# [Exercise prompt]
What lines in the following entries hold the word "Comparison"? Copy each one.

# [Material supplied]

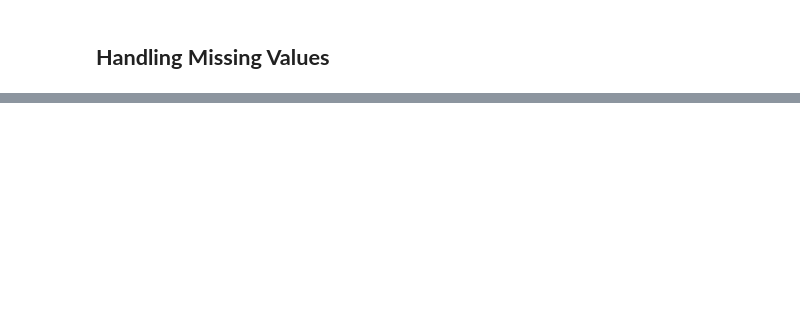
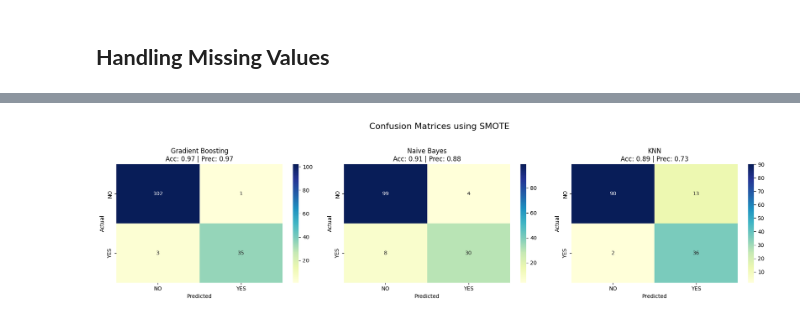
Before and after one commit to Maryam1597/Applieddatascience1, a Jupyter notebook: MARYAM_FYP_ASD.ipynb, the cells around one changed output, grey strips where cells are left out. Saved outputs shown, nothing was run; the diff lists cells and outputs as text; code cells hidden in the pictures; blank space fills up the shorter version.

```diff
--- a/MARYAM_FYP_ASD.ipynb
+++ b/MARYAM_FYP_ASD.ipynb
@@ -469,0 +697,83 @@ plot_group_recall(X_test_with_meta, y_test, y_pred_rf, 'gender')
+# %%
+from imblearn.over_sampling import SMOTE, RandomOverSampler
+from imblearn.under_sampling import RandomUnderSampler
+from imblearn.pipeline import Pipeline
+import pandas as pd
+import matplotlib.pyplot as plt
+import seaborn as sns
+from sklearn.metrics import (
+    confusion_matrix, roc_curve, auc,
+    accuracy_score, precision_score, recall_score, f1_score
+)
+
+# 1. Define the models
+models = {
+    'Gradient Boosting': GradientBoostingClassifier(random_state=42),
+    'Naive Bayes': GaussianNB(),
+    'KNN': KNeighborsClassifier(n_neighbors=5)
+}
+
+# 2. Define the resampling methods
+samplers = {
+    'SMOTE': SMOTE(random_state=42),
+    'RandomOverSampler': RandomOverSampler(random_state=42),
+    'RandomUnderSampler': RandomUnderSampler(random_state=42)
+}
+
+imbalance_results = []
+
+# 3. Execution Loop
+for sampler_name, sampler in samplers.items():
+    print(f"\n--- Testing Resampling Method: {sampler_name} ---")
+
+    fig, axes = plt.subplots(1, 3, figsize=(18, 5))
+    fig.suptitle(f'Confusion Matrices using {sampler_name}', fontsize=16)
+
+    for idx, (model_name, model) in enumerate(models.items()):
+        # Pipeline ensures resampling only happens on training data to avoid leakage
+        pipeline = Pipeline([
+            ('sampler', sampler),
+            ('classifier', model)
+        ])
+
+        pipeline.fit(X_train_scaled, y_train_encoded)
+        y_pred = pipeline.predict(X_test_scaled)
+        y_prob = pipeline.predict_proba(X_test_scaled)[:, 1]
+
+        # Calculate All Metrics
+        acc = accuracy_score(y_test_encoded, y_pred)
+        prec = precision_score(y_test_encoded, y_pred)
+        rec = recall_score(y_test_encoded, y_pred)
+        f1 = f1_score(y_test_encoded, y_pred)
+        auc_score = auc(*roc_curve(y_test_encoded, y_prob)[:2])
+
+        imbalance_results.append({
+            'Sampler': sampler_name,
+            'Model': model_name,
+            'Accuracy': acc,
+            'Precision': prec,
+            'Recall': rec,
+            'F1-Score': f1,
+            'AUC': auc_score
+        })
+
+        # Visualization: Confusion Matrix
+        cm = confusion_matrix(y_test_encoded, y_pred)
+        sns.heatmap(cm, annot=True, fmt='d', cmap='YlGnBu', ax=axes[idx],
+                    xticklabels=['NO', 'YES'], yticklabels=['NO', 'YES'])
+        axes[idx].set_title(f"{model_name}\nAcc: {acc:.2f} | Prec: {prec:.2f}")
+        axes[idx].set_xlabel('Predicted')
+        axes[idx].set_ylabel('Actual')
+
+    plt.tight_layout(rect=[0, 0.03, 1, 0.95])
+    plt.show()
+
+# 4. Final Comparison Summary
+imbalance_df = pd.DataFrame(imbalance_results)
+
+# Create a clean multi-index table to compare Sampler vs Model across all metrics
+summary_pivot = imbalance_df.set_index(['Sampler', 'Model'])
+
+print("\n=== Comprehensive Resampling Comparison Table ===")
+print(summary_pivot.sort_values(by=['Sampler', 'F1-Score'], ascending=[True, False]))
+# %% [output]
@@ -469,0 +781 @@ plot_group_recall(X_test_with_meta, y_test, y_pred_rf, 'gender')
+[figure, added]
```
Also changed, not shown: parts of 51 cells of this notebook.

# [Result of the exercise]
+# 4. Final Comparison Summary
+print("\n=== Comprehensive Resampling Comparison Table ===")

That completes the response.